■ What you are asked to do
Scan the material below for "case", then return each line that contains it.

++++ Working data ++++

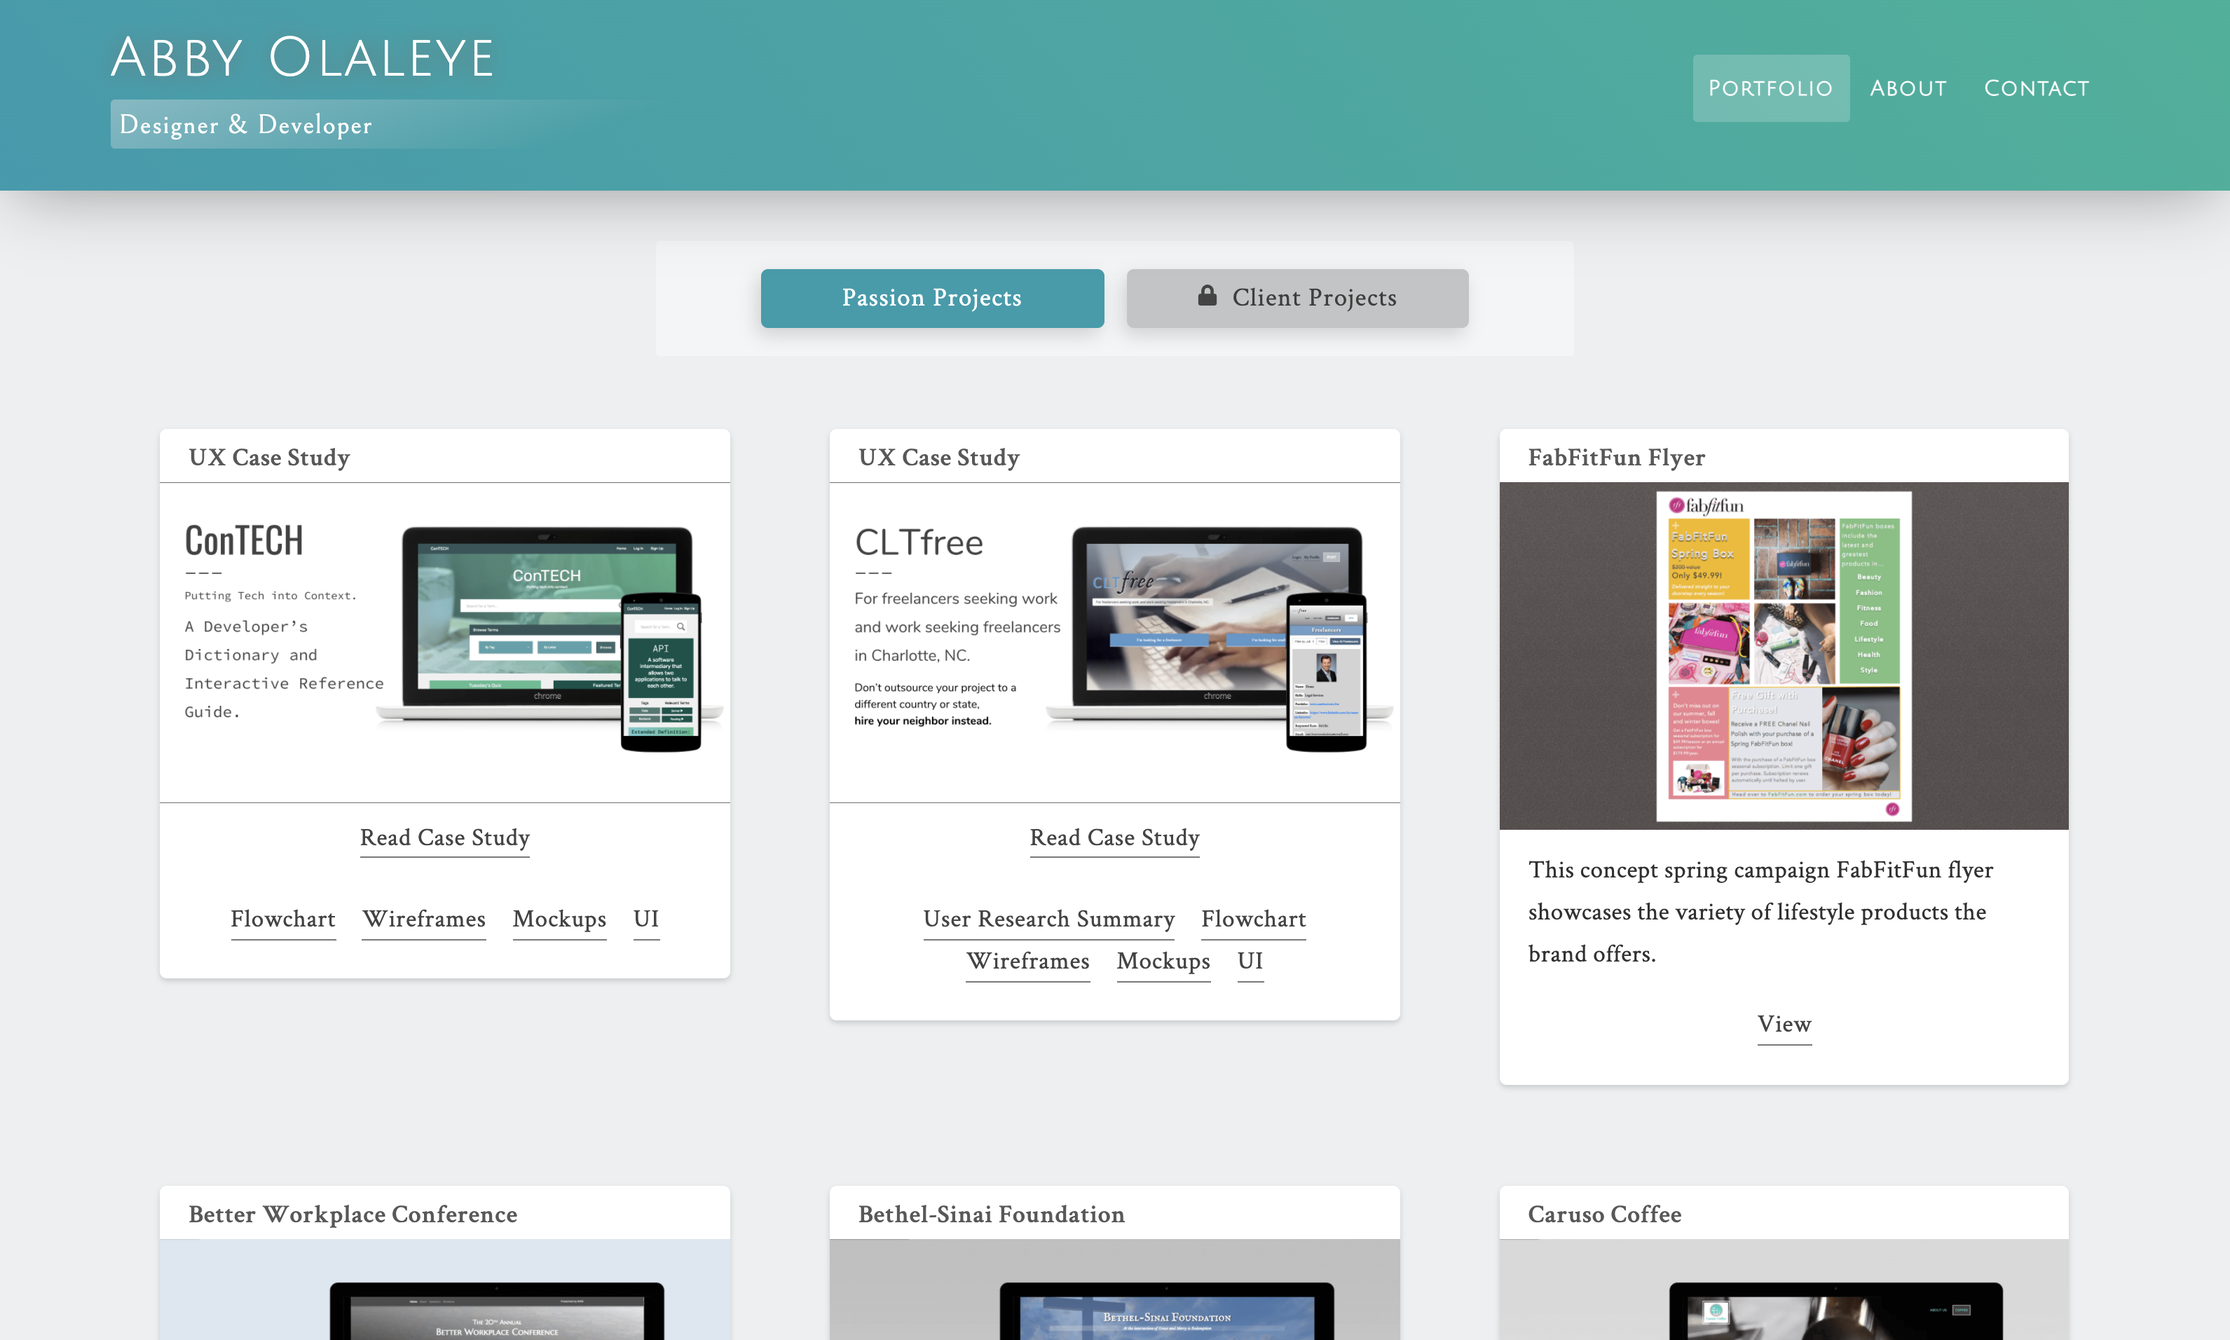
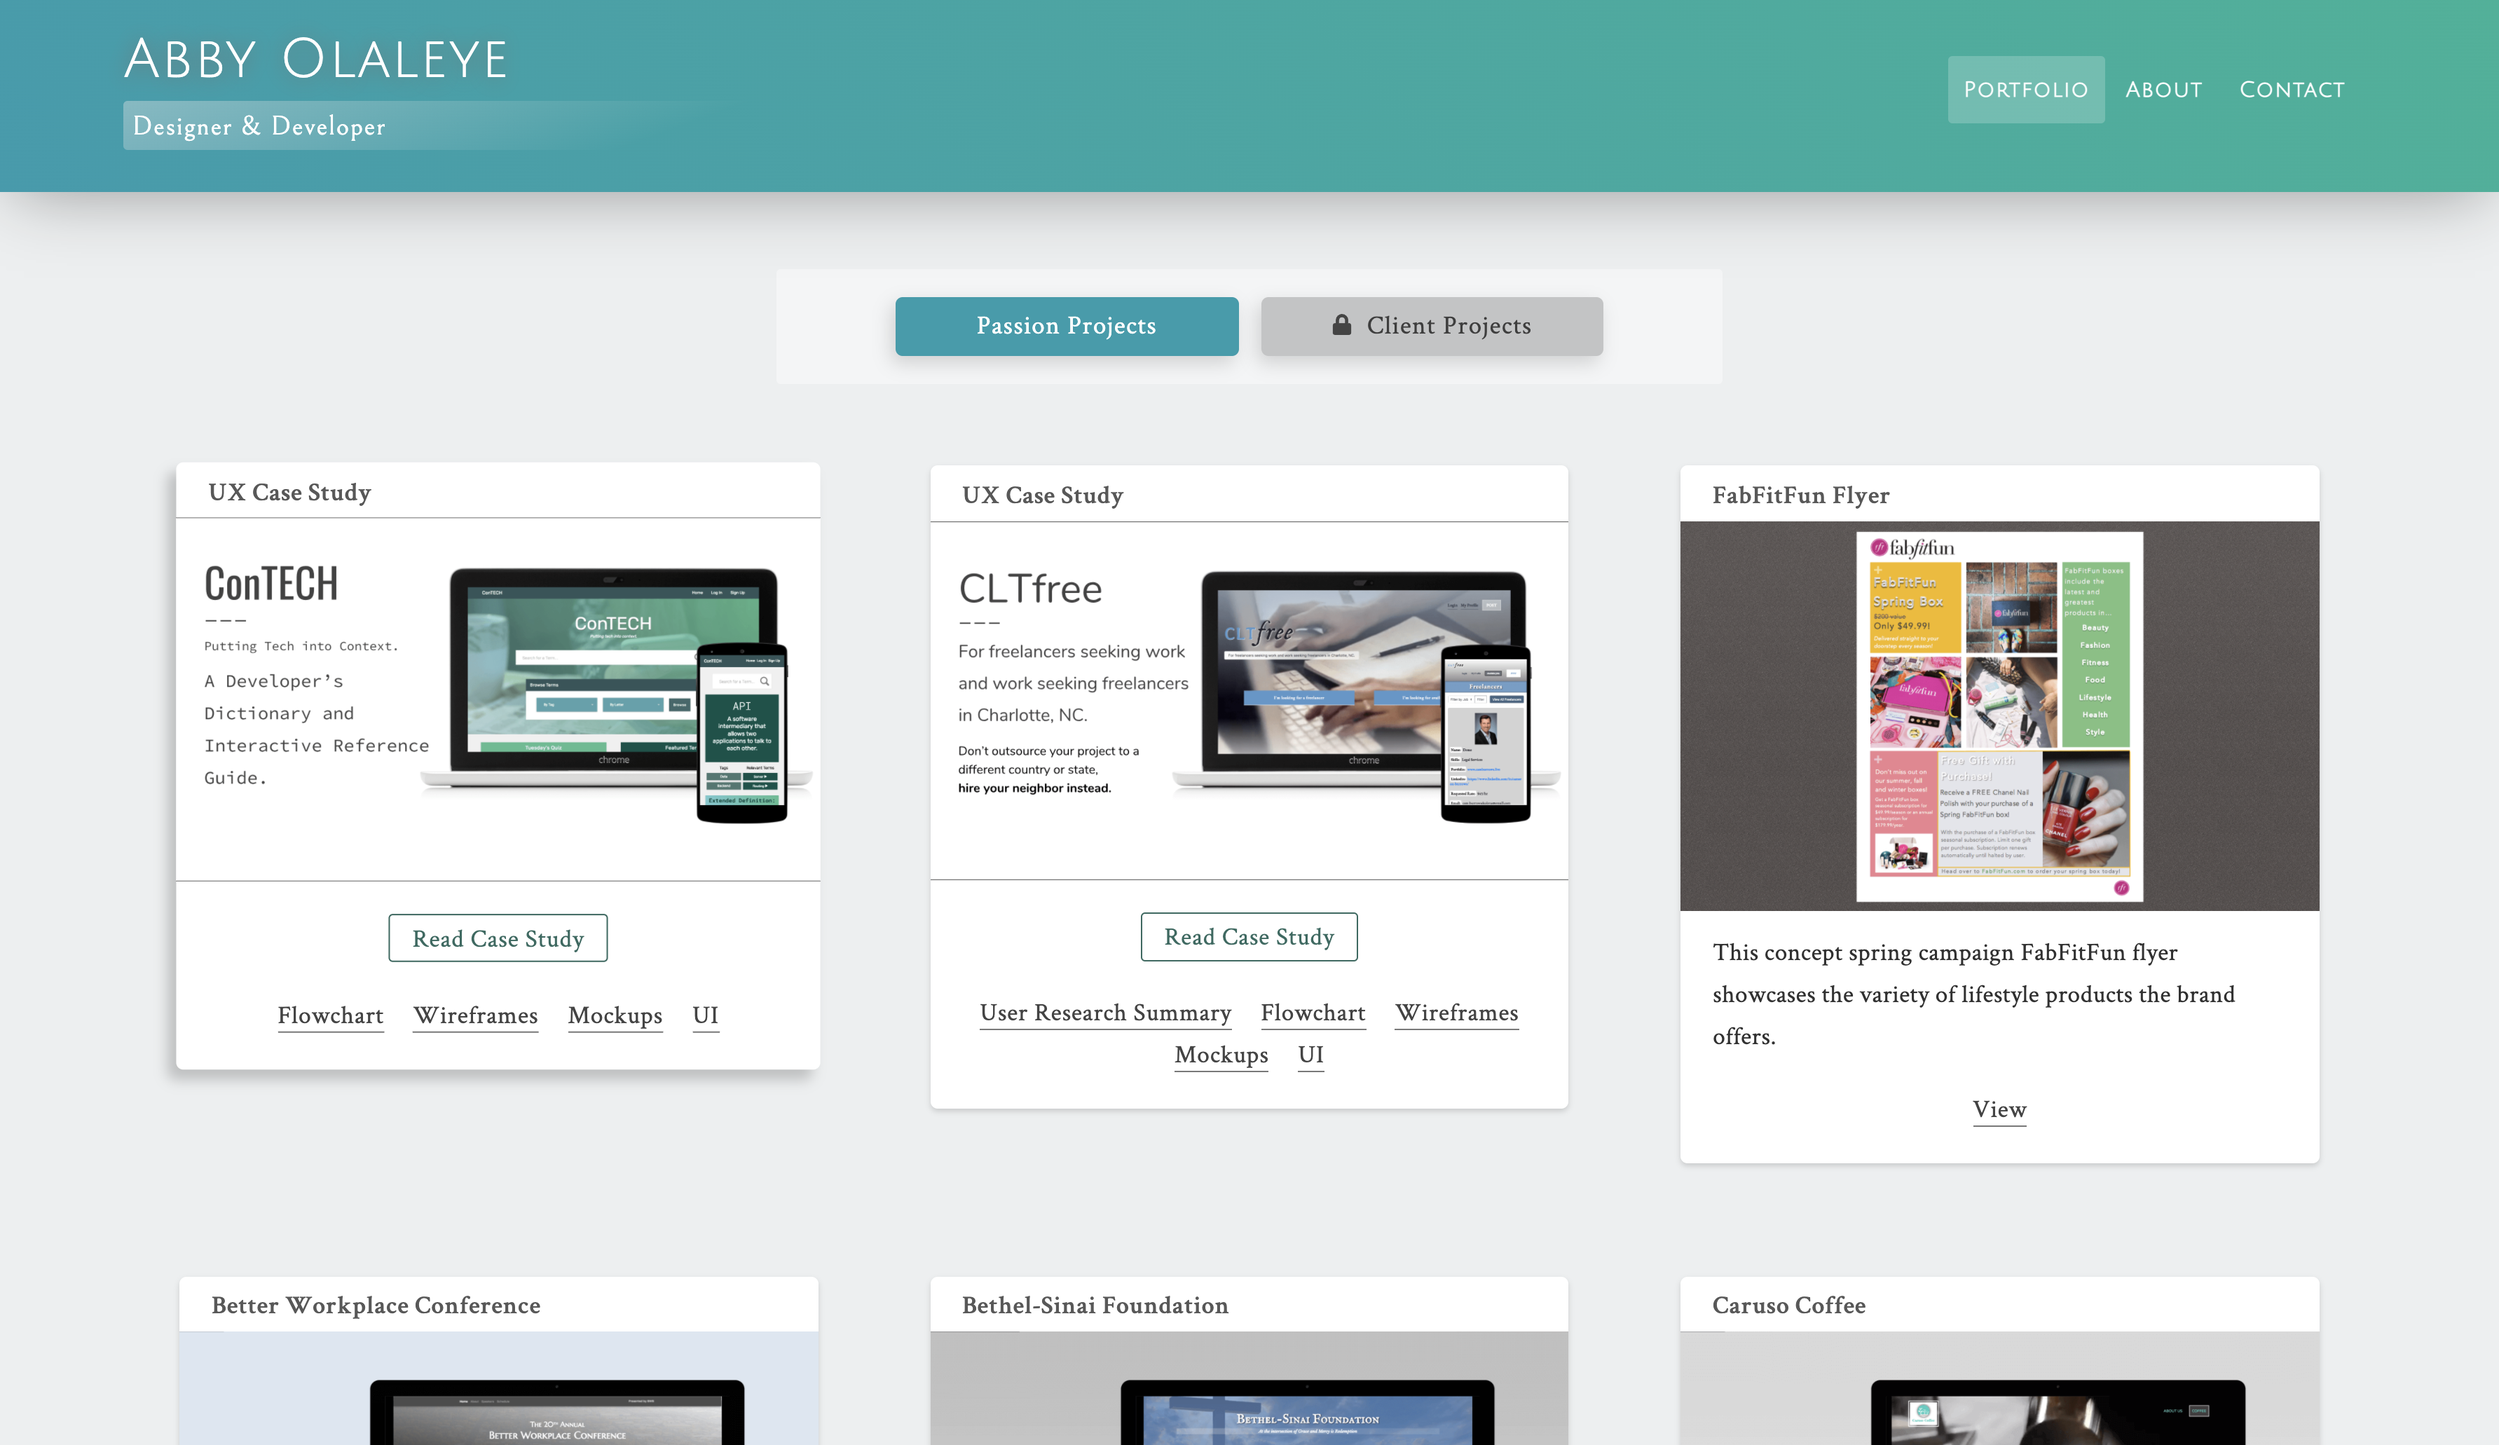
update content

diff --git a/css/main.css b/css/main.css
@@ -277,7 +277,7 @@ PAGE: PORTFOLIO
 .live-links {
   text-align: center;
   /* background: #8e8e8e; */
-  padding: 0 1rem 7%;
+  padding: 0 1rem 1.5rem;
   border-radius: 0 0 5px 5px;
 }
 
@@ -291,8 +291,32 @@ PAGE: PORTFOLIO
   letter-spacing: .5px;
   display: inline;
   transition: all .2s ease-in-out;
-  padding-bottom: 1%;
+  padding-bottom: 1px;
   /* text-shadow: -1px 1px 0px #e6e6e6; */
+}
+
+.read-case-study {
+  margin: 1rem 0 0;
+}
+
+.read-case-study h3 {
+  /* border: 1px solid #276257;
+  color: #1b443e;
+  background: #e6f1ef; */
+  border: 1px solid #306a61;
+  color: #306a61;
+  /* border: none !important;
+  background-color: #377c70;
+  color: white !important; */
+  transition-duration: .2s;
+  border-radius: 3px;
+  padding: .25rem 1rem .35rem;
+}
+
+.read-case-study h3:hover {
+  border-color: #377c70;
+  background-color: #377c70;
+  color: white !important;
 }
 
 /* .ux .live-links {
@@ -308,8 +332,10 @@ PAGE: PORTFOLIO
 } */
 
 .live-site h3:hover {
-  color: #3f9045;
-  border-bottom-color: #3f9045;
+  /* color: #3f9045;
+  border-bottom-color: #3f9045; */
+  color: #306a61;
+  border-bottom-color: #306a61;
   /* font-weight: bold; */
 }
 
@@ -1491,10 +1517,6 @@ Responsive Layout
     margin: 0 .5rem;
     /* border: 2px solid white; */
   }
-/* 
-  .read-case-study {
-    min-height: 4rem;
-  } */
 
 }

++++

■ Response area
+.read-case-study {
+.read-case-study h3 {
+.read-case-study h3:hover {
-  .read-case-study {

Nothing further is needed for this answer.